Problem requirements:
The full listing, exactly as written and with no images, is the expected output.

Material for the task:

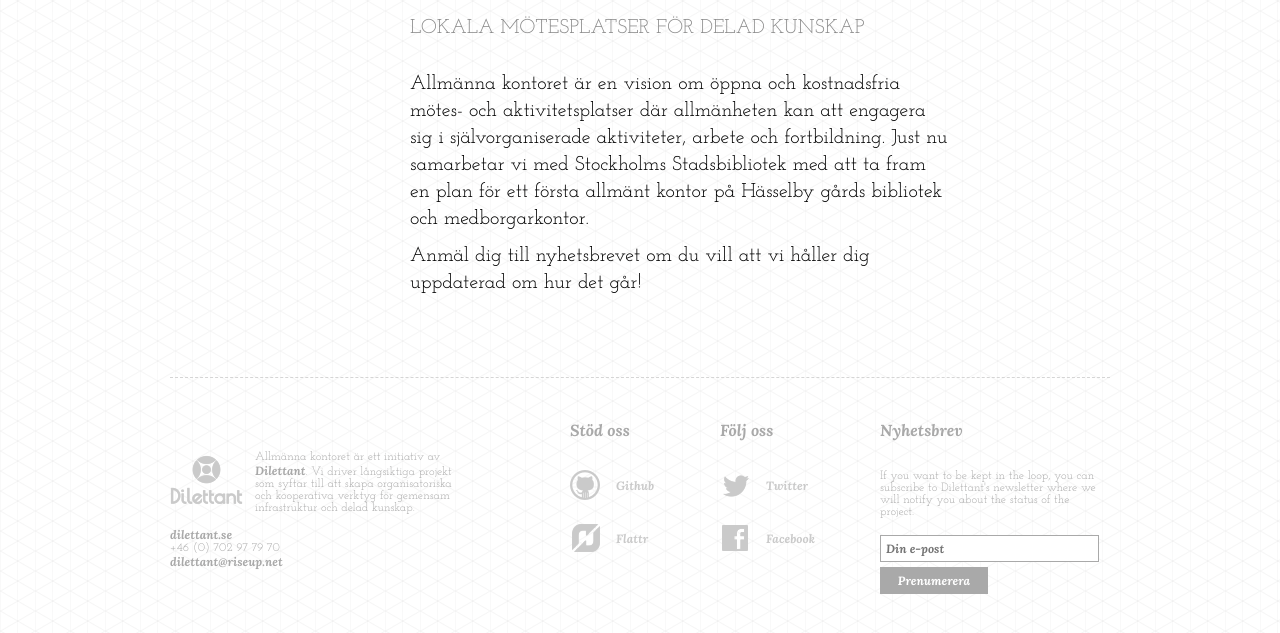
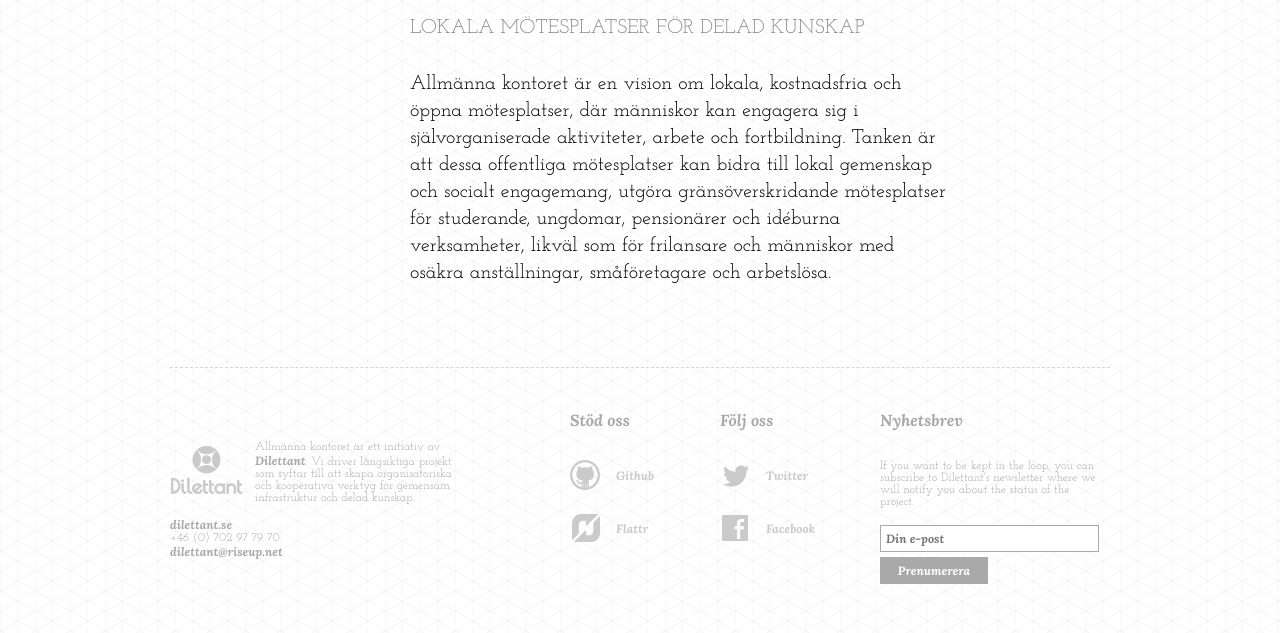
Before and after one commit to dilettant/allmannakontoret, a Jekyll site: the page built from hem.md, in a window 1280 px wide, cut to the strip 649-1353 px from the top of the page. Shown: the top 633 px of the strip. Built offline with Jekyll 4.4.1, drawn with Linux system fonts in a browser that asks for light colours; comment, search, counter and statistics services are not loaded.

Commit message:
Update hem.md

```diff
--- a/hem.md
+++ b/hem.md
@@ -10,6 +10,4 @@ category: hem
 pics: [index1.png, index2.png, index3.png]
 ---
 
-Allmänna kontoret är en vision om öppna och kostnadsfria mötes- och aktivitetsplatser där allmänheten kan att engagera sig i självorganiserade aktiviteter, arbete och fortbildning. Just nu samarbetar vi med Stockholms Stadsbibliotek med att ta fram en plan för ett första allmänt kontor på Hässelby gårds bibliotek och medborgarkontor.
-
-Anmäl dig till nyhetsbrevet om du vill att vi håller dig uppdaterad om hur det går!
+Allmänna kontoret är en vision om lokala, kostnadsfria och öppna mötesplatser, där människor kan engagera sig i självorganiserade aktiviteter, arbete och fortbildning. Tanken är att dessa offentliga mötesplatser kan bidra till lokal gemenskap och socialt engagemang, utgöra gränsöverskridande mötesplatser för studerande, ungdomar, pensionärer och idéburna verksamheter, likväl som för frilansare och människor med osäkra anställningar, småföretagare och arbetslösa.
```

Written response:
Before and after one commit to dilettant/allmannakontoret, a Jekyll site: the page built from hem.md, in a window 1280 px wide, cut to the strip 649-1353 px from the top of the page. Shown: the top 633 px of the strip. Built offline with Jekyll 4.4.1, drawn with Linux system fonts in a browser that asks for light colours; comment, search, counter and statistics services are not loaded.

Commit message:
Update hem.md

```diff
--- a/hem.md
+++ b/hem.md
@@ -10,6 +10,4 @@ category: hem
 pics: [index1.png, index2.png, index3.png]
 ---
 
-Allmänna kontoret är en vision om öppna och kostnadsfria mötes- och aktivitetsplatser där allmänheten kan att engagera sig i självorganiserade aktiviteter, arbete och fortbildning. Just nu samarbetar vi med Stockholms Stadsbibliotek med att ta fram en plan för ett första allmänt kontor på Hässelby gårds bibliotek och medborgarkontor.
-
-Anmäl dig till nyhetsbrevet om du vill att vi håller dig uppdaterad om hur det går!
+Allmänna kontoret är en vision om lokala, kostnadsfria och öppna mötesplatser, där människor kan engagera sig i självorganiserade aktiviteter, arbete och fortbildning. Tanken är att dessa offentliga mötesplatser kan bidra till lokal gemenskap och socialt engagemang, utgöra gränsöverskridande mötesplatser för studerande, ungdomar, pensionärer och idéburna verksamheter, likväl som för frilansare och människor med osäkra anställningar, småföretagare och arbetslösa.
```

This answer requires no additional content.